## Prompt
Reproduce every entry exactly as given.

## Data section

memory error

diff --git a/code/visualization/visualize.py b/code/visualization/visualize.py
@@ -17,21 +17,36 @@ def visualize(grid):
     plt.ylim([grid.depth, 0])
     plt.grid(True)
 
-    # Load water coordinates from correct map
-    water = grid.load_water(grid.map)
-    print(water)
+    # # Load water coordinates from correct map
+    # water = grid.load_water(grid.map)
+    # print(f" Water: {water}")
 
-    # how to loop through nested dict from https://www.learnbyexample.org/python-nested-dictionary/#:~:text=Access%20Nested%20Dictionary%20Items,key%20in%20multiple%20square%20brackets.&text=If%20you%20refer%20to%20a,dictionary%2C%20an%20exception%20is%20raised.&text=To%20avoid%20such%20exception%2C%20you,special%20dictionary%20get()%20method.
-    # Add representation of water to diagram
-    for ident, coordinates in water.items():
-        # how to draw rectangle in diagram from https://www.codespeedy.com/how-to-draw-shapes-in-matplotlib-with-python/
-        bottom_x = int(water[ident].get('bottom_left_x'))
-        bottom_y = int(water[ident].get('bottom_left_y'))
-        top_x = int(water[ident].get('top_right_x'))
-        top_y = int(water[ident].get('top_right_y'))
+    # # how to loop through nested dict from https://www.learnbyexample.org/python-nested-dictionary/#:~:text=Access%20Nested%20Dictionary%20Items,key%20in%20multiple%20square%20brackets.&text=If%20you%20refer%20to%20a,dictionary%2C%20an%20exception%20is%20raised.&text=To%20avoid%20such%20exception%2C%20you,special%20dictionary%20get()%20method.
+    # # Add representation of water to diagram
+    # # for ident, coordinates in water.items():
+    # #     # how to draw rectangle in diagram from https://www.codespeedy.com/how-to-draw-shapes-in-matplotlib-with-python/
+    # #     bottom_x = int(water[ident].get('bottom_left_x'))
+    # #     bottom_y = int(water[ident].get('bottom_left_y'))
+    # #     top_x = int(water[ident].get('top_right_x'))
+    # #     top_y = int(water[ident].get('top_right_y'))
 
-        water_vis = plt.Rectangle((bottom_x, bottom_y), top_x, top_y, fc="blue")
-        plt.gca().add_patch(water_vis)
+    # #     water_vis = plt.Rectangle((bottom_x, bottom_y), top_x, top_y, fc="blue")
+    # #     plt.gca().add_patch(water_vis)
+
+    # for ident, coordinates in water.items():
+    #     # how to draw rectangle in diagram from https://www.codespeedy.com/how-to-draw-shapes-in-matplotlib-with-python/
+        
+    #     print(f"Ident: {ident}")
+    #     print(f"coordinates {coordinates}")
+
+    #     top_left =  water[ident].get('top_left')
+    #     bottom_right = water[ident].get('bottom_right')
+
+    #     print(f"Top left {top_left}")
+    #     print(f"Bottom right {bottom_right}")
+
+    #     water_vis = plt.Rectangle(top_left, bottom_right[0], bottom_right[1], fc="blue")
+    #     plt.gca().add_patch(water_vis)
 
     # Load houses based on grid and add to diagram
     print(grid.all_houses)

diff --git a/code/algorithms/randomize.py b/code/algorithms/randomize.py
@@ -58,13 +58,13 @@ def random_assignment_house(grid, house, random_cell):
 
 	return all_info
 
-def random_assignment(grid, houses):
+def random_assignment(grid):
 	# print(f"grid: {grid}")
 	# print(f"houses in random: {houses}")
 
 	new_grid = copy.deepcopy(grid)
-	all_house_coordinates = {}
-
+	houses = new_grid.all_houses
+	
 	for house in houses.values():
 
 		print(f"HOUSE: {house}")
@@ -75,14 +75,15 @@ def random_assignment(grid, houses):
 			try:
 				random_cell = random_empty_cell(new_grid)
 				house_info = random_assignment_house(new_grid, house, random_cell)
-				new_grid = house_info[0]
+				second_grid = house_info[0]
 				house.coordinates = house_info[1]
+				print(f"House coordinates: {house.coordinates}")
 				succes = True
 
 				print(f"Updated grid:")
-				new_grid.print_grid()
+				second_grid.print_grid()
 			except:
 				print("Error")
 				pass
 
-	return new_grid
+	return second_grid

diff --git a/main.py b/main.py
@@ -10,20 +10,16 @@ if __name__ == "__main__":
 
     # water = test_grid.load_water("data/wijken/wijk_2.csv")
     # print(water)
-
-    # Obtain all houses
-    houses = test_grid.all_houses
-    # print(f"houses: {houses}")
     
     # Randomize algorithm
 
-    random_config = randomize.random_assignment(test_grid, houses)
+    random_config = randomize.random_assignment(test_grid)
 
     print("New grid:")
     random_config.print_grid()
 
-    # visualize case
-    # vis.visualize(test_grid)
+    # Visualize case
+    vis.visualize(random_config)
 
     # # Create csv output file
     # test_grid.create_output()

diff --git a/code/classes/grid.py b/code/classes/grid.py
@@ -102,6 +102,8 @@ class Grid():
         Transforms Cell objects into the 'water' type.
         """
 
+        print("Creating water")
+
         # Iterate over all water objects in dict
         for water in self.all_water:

## Answer box
memory error

diff --git a/code/visualization/visualize.py b/code/visualization/visualize.py
@@ -17,21 +17,36 @@ def visualize(grid):
     plt.ylim([grid.depth, 0])
     plt.grid(True)
 
-    # Load water coordinates from correct map
-    water = grid.load_water(grid.map)
-    print(water)
+    # # Load water coordinates from correct map
+    # water = grid.load_water(grid.map)
+    # print(f" Water: {water}")
 
-    # how to loop through nested dict from https://www.learnbyexample.org/python-nested-dictionary/#:~:text=Access%20Nested%20Dictionary%20Items,key%20in%20multiple%20square%20brackets.&text=If%20you%20refer%20to%20a,dictionary%2C%20an%20exception%20is%20raised.&text=To%20avoid%20such%20exception%2C%20you,special%20dictionary%20get()%20method.
-    # Add representation of water to diagram
-    for ident, coordinates in water.items():
-        # how to draw rectangle in diagram from https://www.codespeedy.com/how-to-draw-shapes-in-matplotlib-with-python/
-        bottom_x = int(water[ident].get('bottom_left_x'))
-        bottom_y = int(water[ident].get('bottom_left_y'))
-        top_x = int(water[ident].get('top_right_x'))
-        top_y = int(water[ident].get('top_right_y'))
+    # # how to loop through nested dict from https://www.learnbyexample.org/python-nested-dictionary/#:~:text=Access%20Nested%20Dictionary%20Items,key%20in%20multiple%20square%20brackets.&text=If%20you%20refer%20to%20a,dictionary%2C%20an%20exception%20is%20raised.&text=To%20avoid%20such%20exception%2C%20you,special%20dictionary%20get()%20method.
+    # # Add representation of water to diagram
+    # # for ident, coordinates in water.items():
+    # #     # how to draw rectangle in diagram from https://www.codespeedy.com/how-to-draw-shapes-in-matplotlib-with-python/
+    # #     bottom_x = int(water[ident].get('bottom_left_x'))
+    # #     bottom_y = int(water[ident].get('bottom_left_y'))
+    # #     top_x = int(water[ident].get('top_right_x'))
+    # #     top_y = int(water[ident].get('top_right_y'))
 
-        water_vis = plt.Rectangle((bottom_x, bottom_y), top_x, top_y, fc="blue")
-        plt.gca().add_patch(water_vis)
+    # #     water_vis = plt.Rectangle((bottom_x, bottom_y), top_x, top_y, fc="blue")
+    # #     plt.gca().add_patch(water_vis)
+
+    # for ident, coordinates in water.items():
+    #     # how to draw rectangle in diagram from https://www.codespeedy.com/how-to-draw-shapes-in-matplotlib-with-python/
+        
+    #     print(f"Ident: {ident}")
+    #     print(f"coordinates {coordinates}")
+
+    #     top_left =  water[ident].get('top_left')
+    #     bottom_right = water[ident].get('bottom_right')
+
+    #     print(f"Top left {top_left}")
+    #     print(f"Bottom right {bottom_right}")
+
+    #     water_vis = plt.Rectangle(top_left, bottom_right[0], bottom_right[1], fc="blue")
+    #     plt.gca().add_patch(water_vis)
 
     # Load houses based on grid and add to diagram
     print(grid.all_houses)

diff --git a/code/algorithms/randomize.py b/code/algorithms/randomize.py
@@ -58,13 +58,13 @@ def random_assignment_house(grid, house, random_cell):
 
 	return all_info
 
-def random_assignment(grid, houses):
+def random_assignment(grid):
 	# print(f"grid: {grid}")
 	# print(f"houses in random: {houses}")
 
 	new_grid = copy.deepcopy(grid)
-	all_house_coordinates = {}
-
+	houses = new_grid.all_houses
+	
 	for house in houses.values():
 
 		print(f"HOUSE: {house}")
@@ -75,14 +75,15 @@ def random_assignment(grid, houses):
 			try:
 				random_cell = random_empty_cell(new_grid)
 				house_info = random_assignment_house(new_grid, house, random_cell)
-				new_grid = house_info[0]
+				second_grid = house_info[0]
 				house.coordinates = house_info[1]
+				print(f"House coordinates: {house.coordinates}")
 				succes = True
 
 				print(f"Updated grid:")
-				new_grid.print_grid()
+				second_grid.print_grid()
 			except:
 				print("Error")
 				pass
 
-	return new_grid
+	return second_grid

diff --git a/main.py b/main.py
@@ -10,20 +10,16 @@ if __name__ == "__main__":
 
     # water = test_grid.load_water("data/wijken/wijk_2.csv")
     # print(water)
-
-    # Obtain all houses
-    houses = test_grid.all_houses
-    # print(f"houses: {houses}")
     
     # Randomize algorithm
 
-    random_config = randomize.random_assignment(test_grid, houses)
+    random_config = randomize.random_assignment(test_grid)
 
     print("New grid:")
     random_config.print_grid()
 
-    # visualize case
-    # vis.visualize(test_grid)
+    # Visualize case
+    vis.visualize(random_config)
 
     # # Create csv output file
     # test_grid.create_output()

diff --git a/code/classes/grid.py b/code/classes/grid.py
@@ -102,6 +102,8 @@ class Grid():
         Transforms Cell objects into the 'water' type.
         """
 
+        print("Creating water")
+
         # Iterate over all water objects in dict
         for water in self.all_water:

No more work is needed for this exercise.